AIM OF THE EXERCISE —
Of the lines below, count those containing the word "semantic". Reply with the number alone.
── DATA PROVIDED
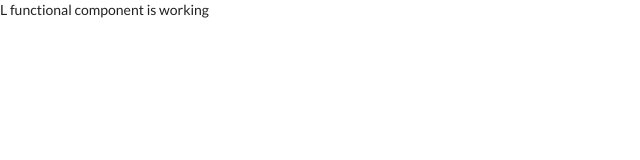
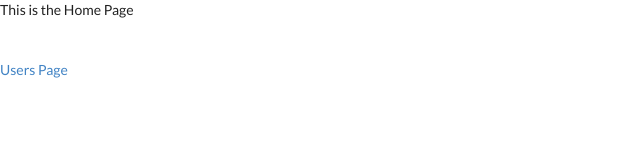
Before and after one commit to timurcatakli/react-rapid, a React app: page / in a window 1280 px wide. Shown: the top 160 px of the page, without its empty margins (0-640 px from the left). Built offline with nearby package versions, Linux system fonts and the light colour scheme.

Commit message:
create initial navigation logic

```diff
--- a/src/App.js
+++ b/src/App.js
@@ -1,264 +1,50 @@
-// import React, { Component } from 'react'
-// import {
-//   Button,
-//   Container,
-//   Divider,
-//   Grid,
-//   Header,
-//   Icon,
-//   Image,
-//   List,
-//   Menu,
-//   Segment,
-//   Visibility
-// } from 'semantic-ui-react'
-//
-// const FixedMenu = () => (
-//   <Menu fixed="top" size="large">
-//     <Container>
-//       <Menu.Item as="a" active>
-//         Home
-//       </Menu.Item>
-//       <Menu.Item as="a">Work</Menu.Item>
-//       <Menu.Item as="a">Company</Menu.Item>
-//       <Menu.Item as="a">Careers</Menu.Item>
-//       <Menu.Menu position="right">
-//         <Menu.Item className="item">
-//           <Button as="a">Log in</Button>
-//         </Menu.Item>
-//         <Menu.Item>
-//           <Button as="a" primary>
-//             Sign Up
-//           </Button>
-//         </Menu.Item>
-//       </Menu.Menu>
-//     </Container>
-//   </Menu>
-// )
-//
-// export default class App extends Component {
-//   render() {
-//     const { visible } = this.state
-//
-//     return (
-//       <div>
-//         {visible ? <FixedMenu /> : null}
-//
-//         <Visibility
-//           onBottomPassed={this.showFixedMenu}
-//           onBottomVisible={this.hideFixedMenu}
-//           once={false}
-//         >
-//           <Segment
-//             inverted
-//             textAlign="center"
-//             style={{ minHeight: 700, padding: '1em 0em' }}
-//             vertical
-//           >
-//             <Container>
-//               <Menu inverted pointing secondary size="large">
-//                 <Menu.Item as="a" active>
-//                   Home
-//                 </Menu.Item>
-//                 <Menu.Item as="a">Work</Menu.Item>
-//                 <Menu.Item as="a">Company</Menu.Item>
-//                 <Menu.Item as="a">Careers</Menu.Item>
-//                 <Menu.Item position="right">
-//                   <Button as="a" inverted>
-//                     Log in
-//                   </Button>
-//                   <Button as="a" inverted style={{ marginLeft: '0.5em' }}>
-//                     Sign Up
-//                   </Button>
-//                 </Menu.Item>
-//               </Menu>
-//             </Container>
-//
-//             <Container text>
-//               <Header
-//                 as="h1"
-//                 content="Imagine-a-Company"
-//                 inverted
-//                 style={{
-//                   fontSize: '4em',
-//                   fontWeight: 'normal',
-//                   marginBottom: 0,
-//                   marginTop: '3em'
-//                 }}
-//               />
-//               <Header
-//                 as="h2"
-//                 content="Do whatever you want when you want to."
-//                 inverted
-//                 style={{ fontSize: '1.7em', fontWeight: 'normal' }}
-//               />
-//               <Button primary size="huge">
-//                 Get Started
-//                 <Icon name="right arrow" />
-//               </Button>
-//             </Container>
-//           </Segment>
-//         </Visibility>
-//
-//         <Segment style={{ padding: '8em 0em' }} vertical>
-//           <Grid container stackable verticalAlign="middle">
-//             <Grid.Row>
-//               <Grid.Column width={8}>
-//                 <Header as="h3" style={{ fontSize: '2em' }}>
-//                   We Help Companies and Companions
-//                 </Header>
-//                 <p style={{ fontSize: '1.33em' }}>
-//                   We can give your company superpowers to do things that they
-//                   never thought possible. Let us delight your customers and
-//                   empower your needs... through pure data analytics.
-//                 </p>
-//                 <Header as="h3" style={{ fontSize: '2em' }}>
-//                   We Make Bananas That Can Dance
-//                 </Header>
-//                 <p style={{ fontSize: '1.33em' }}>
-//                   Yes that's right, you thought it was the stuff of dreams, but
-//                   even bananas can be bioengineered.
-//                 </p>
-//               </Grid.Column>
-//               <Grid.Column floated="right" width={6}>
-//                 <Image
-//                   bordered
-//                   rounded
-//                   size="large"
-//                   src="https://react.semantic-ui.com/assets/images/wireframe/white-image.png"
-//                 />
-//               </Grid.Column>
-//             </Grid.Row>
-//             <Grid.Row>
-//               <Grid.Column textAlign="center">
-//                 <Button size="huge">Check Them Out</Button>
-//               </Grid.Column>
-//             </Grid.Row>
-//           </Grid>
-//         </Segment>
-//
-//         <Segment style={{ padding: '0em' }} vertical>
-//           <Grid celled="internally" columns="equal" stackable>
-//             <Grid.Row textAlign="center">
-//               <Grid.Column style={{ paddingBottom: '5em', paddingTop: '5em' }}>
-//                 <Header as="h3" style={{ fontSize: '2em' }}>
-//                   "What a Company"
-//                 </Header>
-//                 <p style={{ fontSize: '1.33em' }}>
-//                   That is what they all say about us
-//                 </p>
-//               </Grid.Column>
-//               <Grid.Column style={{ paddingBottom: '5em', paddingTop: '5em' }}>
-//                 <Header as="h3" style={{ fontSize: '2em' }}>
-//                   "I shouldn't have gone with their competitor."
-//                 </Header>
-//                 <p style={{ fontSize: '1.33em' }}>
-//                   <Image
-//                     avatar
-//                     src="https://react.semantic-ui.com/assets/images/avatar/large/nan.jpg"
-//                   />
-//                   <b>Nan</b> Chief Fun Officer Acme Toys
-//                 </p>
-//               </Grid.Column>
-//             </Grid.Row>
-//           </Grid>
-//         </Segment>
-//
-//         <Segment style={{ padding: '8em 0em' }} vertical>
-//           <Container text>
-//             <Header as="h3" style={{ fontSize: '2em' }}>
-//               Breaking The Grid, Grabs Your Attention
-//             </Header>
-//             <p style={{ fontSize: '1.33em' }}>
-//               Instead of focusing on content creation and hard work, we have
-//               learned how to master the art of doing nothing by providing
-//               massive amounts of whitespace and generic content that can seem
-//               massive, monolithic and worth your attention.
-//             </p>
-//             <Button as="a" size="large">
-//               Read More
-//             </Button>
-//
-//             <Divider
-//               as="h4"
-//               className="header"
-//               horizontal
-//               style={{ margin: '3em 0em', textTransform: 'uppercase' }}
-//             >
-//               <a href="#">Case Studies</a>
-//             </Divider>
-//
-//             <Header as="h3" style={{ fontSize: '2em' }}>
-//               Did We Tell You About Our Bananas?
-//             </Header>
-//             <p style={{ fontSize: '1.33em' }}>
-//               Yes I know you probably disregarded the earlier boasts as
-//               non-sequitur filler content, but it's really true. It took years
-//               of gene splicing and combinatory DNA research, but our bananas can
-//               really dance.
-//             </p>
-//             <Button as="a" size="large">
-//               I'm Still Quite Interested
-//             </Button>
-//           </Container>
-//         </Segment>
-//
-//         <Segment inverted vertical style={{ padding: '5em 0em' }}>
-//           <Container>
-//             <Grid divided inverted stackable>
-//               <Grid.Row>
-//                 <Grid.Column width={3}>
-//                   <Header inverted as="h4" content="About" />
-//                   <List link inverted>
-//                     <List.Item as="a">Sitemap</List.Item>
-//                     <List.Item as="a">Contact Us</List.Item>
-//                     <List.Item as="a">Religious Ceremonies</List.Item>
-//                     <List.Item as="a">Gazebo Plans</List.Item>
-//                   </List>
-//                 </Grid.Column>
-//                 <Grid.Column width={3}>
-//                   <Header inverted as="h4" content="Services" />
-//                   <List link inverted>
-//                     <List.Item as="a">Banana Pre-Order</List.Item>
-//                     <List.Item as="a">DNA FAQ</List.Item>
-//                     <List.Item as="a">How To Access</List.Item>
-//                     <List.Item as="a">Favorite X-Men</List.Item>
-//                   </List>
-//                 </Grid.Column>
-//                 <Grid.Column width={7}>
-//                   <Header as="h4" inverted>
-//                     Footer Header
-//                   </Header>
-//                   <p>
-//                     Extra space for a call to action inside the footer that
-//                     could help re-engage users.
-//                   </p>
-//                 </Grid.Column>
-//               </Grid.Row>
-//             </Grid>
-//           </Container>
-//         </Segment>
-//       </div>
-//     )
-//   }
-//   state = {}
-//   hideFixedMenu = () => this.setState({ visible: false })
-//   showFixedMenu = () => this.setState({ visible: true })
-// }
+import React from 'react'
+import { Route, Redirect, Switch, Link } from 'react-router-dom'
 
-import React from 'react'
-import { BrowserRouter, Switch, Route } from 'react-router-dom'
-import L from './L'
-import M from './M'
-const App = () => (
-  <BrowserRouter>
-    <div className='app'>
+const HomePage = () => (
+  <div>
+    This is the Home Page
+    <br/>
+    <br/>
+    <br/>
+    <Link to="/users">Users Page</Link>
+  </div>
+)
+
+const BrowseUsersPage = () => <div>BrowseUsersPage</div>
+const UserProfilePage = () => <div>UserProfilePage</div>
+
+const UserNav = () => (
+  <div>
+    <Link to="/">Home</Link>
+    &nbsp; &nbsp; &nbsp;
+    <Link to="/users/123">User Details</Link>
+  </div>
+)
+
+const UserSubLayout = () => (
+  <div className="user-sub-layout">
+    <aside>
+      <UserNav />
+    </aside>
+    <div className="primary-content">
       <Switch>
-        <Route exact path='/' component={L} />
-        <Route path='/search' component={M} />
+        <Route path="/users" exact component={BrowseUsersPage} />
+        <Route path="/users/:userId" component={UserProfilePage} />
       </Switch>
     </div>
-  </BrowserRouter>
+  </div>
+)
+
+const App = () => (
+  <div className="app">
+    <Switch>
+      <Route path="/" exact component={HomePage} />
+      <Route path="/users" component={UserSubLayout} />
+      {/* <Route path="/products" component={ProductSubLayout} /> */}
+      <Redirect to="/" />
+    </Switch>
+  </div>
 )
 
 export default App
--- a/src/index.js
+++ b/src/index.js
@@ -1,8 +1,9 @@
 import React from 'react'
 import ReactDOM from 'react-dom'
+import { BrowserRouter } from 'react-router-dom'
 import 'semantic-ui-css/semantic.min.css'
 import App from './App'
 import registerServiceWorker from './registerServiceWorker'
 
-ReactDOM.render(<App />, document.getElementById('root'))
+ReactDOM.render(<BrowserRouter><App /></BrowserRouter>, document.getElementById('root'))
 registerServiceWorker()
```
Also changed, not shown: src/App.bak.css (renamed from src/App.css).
────
── DATA PROVIDED
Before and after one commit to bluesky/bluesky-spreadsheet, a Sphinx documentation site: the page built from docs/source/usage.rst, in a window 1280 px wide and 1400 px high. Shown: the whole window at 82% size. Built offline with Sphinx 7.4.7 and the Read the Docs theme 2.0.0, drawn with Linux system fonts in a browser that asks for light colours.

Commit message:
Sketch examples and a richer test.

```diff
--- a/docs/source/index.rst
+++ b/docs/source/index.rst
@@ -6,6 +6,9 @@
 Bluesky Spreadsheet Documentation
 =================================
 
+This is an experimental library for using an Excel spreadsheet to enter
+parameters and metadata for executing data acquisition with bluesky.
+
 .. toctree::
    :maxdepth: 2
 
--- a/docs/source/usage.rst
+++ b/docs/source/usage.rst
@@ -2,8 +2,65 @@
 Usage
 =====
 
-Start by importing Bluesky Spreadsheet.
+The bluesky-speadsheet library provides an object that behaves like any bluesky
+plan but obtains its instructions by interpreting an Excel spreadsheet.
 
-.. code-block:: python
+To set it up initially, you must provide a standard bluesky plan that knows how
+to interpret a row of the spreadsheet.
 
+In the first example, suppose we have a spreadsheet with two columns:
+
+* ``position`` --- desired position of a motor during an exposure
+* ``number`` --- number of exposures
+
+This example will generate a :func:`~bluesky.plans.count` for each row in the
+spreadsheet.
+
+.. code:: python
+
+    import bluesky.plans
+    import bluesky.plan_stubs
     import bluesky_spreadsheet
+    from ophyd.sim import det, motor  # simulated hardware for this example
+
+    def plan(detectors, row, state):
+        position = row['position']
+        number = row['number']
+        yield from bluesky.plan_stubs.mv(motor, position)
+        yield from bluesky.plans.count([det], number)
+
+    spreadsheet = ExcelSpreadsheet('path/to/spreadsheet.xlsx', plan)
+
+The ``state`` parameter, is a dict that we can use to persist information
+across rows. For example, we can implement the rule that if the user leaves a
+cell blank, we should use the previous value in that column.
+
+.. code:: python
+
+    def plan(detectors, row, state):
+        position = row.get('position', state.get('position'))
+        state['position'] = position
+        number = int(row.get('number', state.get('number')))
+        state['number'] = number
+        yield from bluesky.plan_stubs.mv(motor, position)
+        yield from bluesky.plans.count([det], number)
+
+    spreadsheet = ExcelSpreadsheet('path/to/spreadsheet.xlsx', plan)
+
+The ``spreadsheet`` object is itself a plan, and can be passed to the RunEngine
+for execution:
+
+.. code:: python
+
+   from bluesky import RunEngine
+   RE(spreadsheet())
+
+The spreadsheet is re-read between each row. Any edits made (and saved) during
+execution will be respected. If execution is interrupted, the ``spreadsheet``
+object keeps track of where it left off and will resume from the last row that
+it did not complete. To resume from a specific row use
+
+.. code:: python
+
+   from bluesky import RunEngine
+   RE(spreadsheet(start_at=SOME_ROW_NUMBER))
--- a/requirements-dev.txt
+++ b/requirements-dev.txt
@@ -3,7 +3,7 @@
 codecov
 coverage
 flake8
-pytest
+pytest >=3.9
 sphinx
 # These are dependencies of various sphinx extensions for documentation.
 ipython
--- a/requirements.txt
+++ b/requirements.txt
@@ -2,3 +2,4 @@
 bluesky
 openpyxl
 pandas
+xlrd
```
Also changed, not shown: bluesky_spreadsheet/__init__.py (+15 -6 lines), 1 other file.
────
── DATA PROVIDED
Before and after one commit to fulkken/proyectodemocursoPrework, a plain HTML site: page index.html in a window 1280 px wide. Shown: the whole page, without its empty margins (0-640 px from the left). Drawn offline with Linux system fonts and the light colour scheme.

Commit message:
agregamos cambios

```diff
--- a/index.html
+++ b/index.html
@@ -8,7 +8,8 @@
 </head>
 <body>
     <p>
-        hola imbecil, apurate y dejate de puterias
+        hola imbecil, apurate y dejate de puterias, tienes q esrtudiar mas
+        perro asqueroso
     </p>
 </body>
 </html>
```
────
RESPONSE —
4